>>>

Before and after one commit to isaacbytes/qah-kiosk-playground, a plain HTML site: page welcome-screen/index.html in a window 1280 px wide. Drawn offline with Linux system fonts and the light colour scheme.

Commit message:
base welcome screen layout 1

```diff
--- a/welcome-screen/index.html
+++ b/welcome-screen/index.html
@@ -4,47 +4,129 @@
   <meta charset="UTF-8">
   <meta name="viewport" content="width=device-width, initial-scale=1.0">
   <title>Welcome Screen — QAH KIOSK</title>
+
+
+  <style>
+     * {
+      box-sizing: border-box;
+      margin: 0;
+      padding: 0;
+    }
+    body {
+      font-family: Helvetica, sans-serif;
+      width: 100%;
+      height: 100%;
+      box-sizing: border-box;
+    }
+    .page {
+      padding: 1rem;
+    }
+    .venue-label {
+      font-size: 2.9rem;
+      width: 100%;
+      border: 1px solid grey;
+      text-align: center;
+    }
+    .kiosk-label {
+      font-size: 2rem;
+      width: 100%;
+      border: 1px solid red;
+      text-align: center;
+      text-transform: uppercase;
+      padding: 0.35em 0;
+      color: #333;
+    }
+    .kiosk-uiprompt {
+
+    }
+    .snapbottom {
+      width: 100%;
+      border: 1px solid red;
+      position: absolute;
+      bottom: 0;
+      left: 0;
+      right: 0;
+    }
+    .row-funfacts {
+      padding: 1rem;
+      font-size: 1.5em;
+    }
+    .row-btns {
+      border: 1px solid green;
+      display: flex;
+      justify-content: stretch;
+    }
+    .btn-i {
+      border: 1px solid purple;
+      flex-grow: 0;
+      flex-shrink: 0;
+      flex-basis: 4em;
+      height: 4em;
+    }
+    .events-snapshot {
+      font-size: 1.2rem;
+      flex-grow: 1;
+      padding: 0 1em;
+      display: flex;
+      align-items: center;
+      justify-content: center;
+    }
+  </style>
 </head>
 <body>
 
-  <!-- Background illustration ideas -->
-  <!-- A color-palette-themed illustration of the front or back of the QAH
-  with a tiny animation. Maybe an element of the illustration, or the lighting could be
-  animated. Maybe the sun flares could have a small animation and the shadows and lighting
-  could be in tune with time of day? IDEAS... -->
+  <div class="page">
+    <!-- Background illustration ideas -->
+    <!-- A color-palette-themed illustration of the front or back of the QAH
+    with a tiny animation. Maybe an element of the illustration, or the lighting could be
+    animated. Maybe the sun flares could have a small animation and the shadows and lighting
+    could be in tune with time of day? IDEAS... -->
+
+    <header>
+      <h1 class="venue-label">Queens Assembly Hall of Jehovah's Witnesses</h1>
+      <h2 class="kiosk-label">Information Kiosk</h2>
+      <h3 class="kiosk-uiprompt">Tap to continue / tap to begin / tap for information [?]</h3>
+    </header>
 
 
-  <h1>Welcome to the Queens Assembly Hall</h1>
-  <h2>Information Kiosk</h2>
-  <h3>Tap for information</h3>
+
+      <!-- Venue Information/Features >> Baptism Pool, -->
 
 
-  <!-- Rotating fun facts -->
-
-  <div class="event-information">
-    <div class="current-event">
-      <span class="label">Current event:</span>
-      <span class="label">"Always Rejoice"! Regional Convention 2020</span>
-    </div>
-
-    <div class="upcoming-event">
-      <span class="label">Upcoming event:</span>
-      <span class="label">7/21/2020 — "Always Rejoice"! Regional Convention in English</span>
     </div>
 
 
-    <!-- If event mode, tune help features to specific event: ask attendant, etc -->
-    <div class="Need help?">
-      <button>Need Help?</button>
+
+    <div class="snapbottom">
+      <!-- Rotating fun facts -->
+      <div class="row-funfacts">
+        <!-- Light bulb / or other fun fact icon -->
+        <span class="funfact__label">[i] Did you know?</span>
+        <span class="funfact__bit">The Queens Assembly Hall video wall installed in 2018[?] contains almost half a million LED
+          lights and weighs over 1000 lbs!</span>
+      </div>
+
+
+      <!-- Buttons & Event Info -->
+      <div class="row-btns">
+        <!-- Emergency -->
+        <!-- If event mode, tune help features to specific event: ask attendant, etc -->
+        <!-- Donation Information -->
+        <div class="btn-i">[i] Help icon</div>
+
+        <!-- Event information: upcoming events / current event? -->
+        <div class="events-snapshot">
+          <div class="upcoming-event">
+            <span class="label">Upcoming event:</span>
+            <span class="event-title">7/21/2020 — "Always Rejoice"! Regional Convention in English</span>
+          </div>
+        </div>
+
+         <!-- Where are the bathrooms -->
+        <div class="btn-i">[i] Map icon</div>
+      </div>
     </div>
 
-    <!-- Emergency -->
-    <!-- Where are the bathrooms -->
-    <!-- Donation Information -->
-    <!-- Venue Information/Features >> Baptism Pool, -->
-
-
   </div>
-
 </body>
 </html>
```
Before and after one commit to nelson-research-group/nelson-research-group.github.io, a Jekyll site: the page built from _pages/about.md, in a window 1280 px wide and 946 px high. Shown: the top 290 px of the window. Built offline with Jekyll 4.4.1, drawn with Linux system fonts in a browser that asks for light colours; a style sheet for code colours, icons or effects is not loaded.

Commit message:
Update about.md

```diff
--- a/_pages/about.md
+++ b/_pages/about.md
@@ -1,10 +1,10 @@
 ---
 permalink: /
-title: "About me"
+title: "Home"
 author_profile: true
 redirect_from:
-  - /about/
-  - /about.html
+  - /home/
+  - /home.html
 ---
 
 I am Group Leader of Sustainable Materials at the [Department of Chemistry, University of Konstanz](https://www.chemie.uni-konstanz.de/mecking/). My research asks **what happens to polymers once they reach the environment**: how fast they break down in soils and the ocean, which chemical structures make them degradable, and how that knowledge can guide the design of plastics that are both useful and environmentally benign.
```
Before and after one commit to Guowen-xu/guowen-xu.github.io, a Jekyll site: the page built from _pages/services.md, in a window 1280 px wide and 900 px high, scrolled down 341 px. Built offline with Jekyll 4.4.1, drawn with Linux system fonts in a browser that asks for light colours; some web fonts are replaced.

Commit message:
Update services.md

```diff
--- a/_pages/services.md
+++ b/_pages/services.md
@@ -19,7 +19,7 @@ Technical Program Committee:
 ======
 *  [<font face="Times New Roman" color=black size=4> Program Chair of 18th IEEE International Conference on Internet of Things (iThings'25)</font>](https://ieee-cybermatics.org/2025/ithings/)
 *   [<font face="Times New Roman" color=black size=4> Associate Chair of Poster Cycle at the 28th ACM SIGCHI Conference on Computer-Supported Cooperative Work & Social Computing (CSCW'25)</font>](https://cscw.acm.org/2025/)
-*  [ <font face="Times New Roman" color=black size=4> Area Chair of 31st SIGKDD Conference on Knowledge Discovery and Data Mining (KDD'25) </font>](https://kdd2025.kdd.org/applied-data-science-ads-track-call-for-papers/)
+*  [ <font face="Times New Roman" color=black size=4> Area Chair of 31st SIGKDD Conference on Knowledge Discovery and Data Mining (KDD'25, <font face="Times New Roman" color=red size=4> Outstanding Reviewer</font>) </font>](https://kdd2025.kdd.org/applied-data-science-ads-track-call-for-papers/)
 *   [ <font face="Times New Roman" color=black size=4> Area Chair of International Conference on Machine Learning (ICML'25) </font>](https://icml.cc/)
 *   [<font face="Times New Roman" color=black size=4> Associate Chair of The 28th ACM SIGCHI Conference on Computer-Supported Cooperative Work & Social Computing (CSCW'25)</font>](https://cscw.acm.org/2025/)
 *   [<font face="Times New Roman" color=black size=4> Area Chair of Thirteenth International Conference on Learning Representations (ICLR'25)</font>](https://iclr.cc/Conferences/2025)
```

<<<

§ **TO DO**: Give the entries again, every one of them exactly.

§ **WRITTEN REPLY**:
Before and after one commit to isaacbytes/qah-kiosk-playground, a plain HTML site: page welcome-screen/index.html in a window 1280 px wide. Drawn offline with Linux system fonts and the light colour scheme.

Commit message:
base welcome screen layout 1

```diff
--- a/welcome-screen/index.html
+++ b/welcome-screen/index.html
@@ -4,47 +4,129 @@
   <meta charset="UTF-8">
   <meta name="viewport" content="width=device-width, initial-scale=1.0">
   <title>Welcome Screen — QAH KIOSK</title>
+
+
+  <style>
+     * {
+      box-sizing: border-box;
+      margin: 0;
+      padding: 0;
+    }
+    body {
+      font-family: Helvetica, sans-serif;
+      width: 100%;
+      height: 100%;
+      box-sizing: border-box;
+    }
+    .page {
+      padding: 1rem;
+    }
+    .venue-label {
+      font-size: 2.9rem;
+      width: 100%;
+      border: 1px solid grey;
+      text-align: center;
+    }
+    .kiosk-label {
+      font-size: 2rem;
+      width: 100%;
+      border: 1px solid red;
+      text-align: center;
+      text-transform: uppercase;
+      padding: 0.35em 0;
+      color: #333;
+    }
+    .kiosk-uiprompt {
+
+    }
+    .snapbottom {
+      width: 100%;
+      border: 1px solid red;
+      position: absolute;
+      bottom: 0;
+      left: 0;
+      right: 0;
+    }
+    .row-funfacts {
+      padding: 1rem;
+      font-size: 1.5em;
+    }
+    .row-btns {
+      border: 1px solid green;
+      display: flex;
+      justify-content: stretch;
+    }
+    .btn-i {
+      border: 1px solid purple;
+      flex-grow: 0;
+      flex-shrink: 0;
+      flex-basis: 4em;
+      height: 4em;
+    }
+    .events-snapshot {
+      font-size: 1.2rem;
+      flex-grow: 1;
+      padding: 0 1em;
+      display: flex;
+      align-items: center;
+      justify-content: center;
+    }
+  </style>
 </head>
 <body>
 
-  <!-- Background illustration ideas -->
-  <!-- A color-palette-themed illustration of the front or back of the QAH
-  with a tiny animation. Maybe an element of the illustration, or the lighting could be
-  animated. Maybe the sun flares could have a small animation and the shadows and lighting
-  could be in tune with time of day? IDEAS... -->
+  <div class="page">
+    <!-- Background illustration ideas -->
+    <!-- A color-palette-themed illustration of the front or back of the QAH
+    with a tiny animation. Maybe an element of the illustration, or the lighting could be
+    animated. Maybe the sun flares could have a small animation and the shadows and lighting
+    could be in tune with time of day? IDEAS... -->
+
+    <header>
+      <h1 class="venue-label">Queens Assembly Hall of Jehovah's Witnesses</h1>
+      <h2 class="kiosk-label">Information Kiosk</h2>
+      <h3 class="kiosk-uiprompt">Tap to continue / tap to begin / tap for information [?]</h3>
+    </header>
 
 
-  <h1>Welcome to the Queens Assembly Hall</h1>
-  <h2>Information Kiosk</h2>
-  <h3>Tap for information</h3>
+
+      <!-- Venue Information/Features >> Baptism Pool, -->
 
 
-  <!-- Rotating fun facts -->
-
-  <div class="event-information">
-    <div class="current-event">
-      <span class="label">Current event:</span>
-      <span class="label">"Always Rejoice"! Regional Convention 2020</span>
-    </div>
-
-    <div class="upcoming-event">
-      <span class="label">Upcoming event:</span>
-      <span class="label">7/21/2020 — "Always Rejoice"! Regional Convention in English</span>
     </div>
 
 
-    <!-- If event mode, tune help features to specific event: ask attendant, etc -->
-    <div class="Need help?">
-      <button>Need Help?</button>
+
+    <div class="snapbottom">
+      <!-- Rotating fun facts -->
+      <div class="row-funfacts">
+        <!-- Light bulb / or other fun fact icon -->
+        <span class="funfact__label">[i] Did you know?</span>
+        <span class="funfact__bit">The Queens Assembly Hall video wall installed in 2018[?] contains almost half a million LED
+          lights and weighs over 1000 lbs!</span>
+      </div>
+
+
+      <!-- Buttons & Event Info -->
+      <div class="row-btns">
+        <!-- Emergency -->
+        <!-- If event mode, tune help features to specific event: ask attendant, etc -->
+        <!-- Donation Information -->
+        <div class="btn-i">[i] Help icon</div>
+
+        <!-- Event information: upcoming events / current event? -->
+        <div class="events-snapshot">
+          <div class="upcoming-event">
+            <span class="label">Upcoming event:</span>
+            <span class="event-title">7/21/2020 — "Always Rejoice"! Regional Convention in English</span>
+          </div>
+        </div>
+
+         <!-- Where are the bathrooms -->
+        <div class="btn-i">[i] Map icon</div>
+      </div>
     </div>
 
-    <!-- Emergency -->
-    <!-- Where are the bathrooms -->
-    <!-- Donation Information -->
-    <!-- Venue Information/Features >> Baptism Pool, -->
-
-
   </div>
-
 </body>
 </html>
```
Before and after one commit to nelson-research-group/nelson-research-group.github.io, a Jekyll site: the page built from _pages/about.md, in a window 1280 px wide and 946 px high. Shown: the top 290 px of the window. Built offline with Jekyll 4.4.1, drawn with Linux system fonts in a browser that asks for light colours; a style sheet for code colours, icons or effects is not loaded.

Commit message:
Update about.md

```diff
--- a/_pages/about.md
+++ b/_pages/about.md
@@ -1,10 +1,10 @@
 ---
 permalink: /
-title: "About me"
+title: "Home"
 author_profile: true
 redirect_from:
-  - /about/
-  - /about.html
+  - /home/
+  - /home.html
 ---
 
 I am Group Leader of Sustainable Materials at the [Department of Chemistry, University of Konstanz](https://www.chemie.uni-konstanz.de/mecking/). My research asks **what happens to polymers once they reach the environment**: how fast they break down in soils and the ocean, which chemical structures make them degradable, and how that knowledge can guide the design of plastics that are both useful and environmentally benign.
```
Before and after one commit to Guowen-xu/guowen-xu.github.io, a Jekyll site: the page built from _pages/services.md, in a window 1280 px wide and 900 px high, scrolled down 341 px. Built offline with Jekyll 4.4.1, drawn with Linux system fonts in a browser that asks for light colours; some web fonts are replaced.

Commit message:
Update services.md

```diff
--- a/_pages/services.md
+++ b/_pages/services.md
@@ -19,7 +19,7 @@ Technical Program Committee:
 ======
 *  [<font face="Times New Roman" color=black size=4> Program Chair of 18th IEEE International Conference on Internet of Things (iThings'25)</font>](https://ieee-cybermatics.org/2025/ithings/)
 *   [<font face="Times New Roman" color=black size=4> Associate Chair of Poster Cycle at the 28th ACM SIGCHI Conference on Computer-Supported Cooperative Work & Social Computing (CSCW'25)</font>](https://cscw.acm.org/2025/)
-*  [ <font face="Times New Roman" color=black size=4> Area Chair of 31st SIGKDD Conference on Knowledge Discovery and Data Mining (KDD'25) </font>](https://kdd2025.kdd.org/applied-data-science-ads-track-call-for-papers/)
+*  [ <font face="Times New Roman" color=black size=4> Area Chair of 31st SIGKDD Conference on Knowledge Discovery and Data Mining (KDD'25, <font face="Times New Roman" color=red size=4> Outstanding Reviewer</font>) </font>](https://kdd2025.kdd.org/applied-data-science-ads-track-call-for-papers/)
 *   [ <font face="Times New Roman" color=black size=4> Area Chair of International Conference on Machine Learning (ICML'25) </font>](https://icml.cc/)
 *   [<font face="Times New Roman" color=black size=4> Associate Chair of The 28th ACM SIGCHI Conference on Computer-Supported Cooperative Work & Social Computing (CSCW'25)</font>](https://cscw.acm.org/2025/)
 *   [<font face="Times New Roman" color=black size=4> Area Chair of Thirteenth International Conference on Learning Representations (ICLR'25)</font>](https://iclr.cc/Conferences/2025)
```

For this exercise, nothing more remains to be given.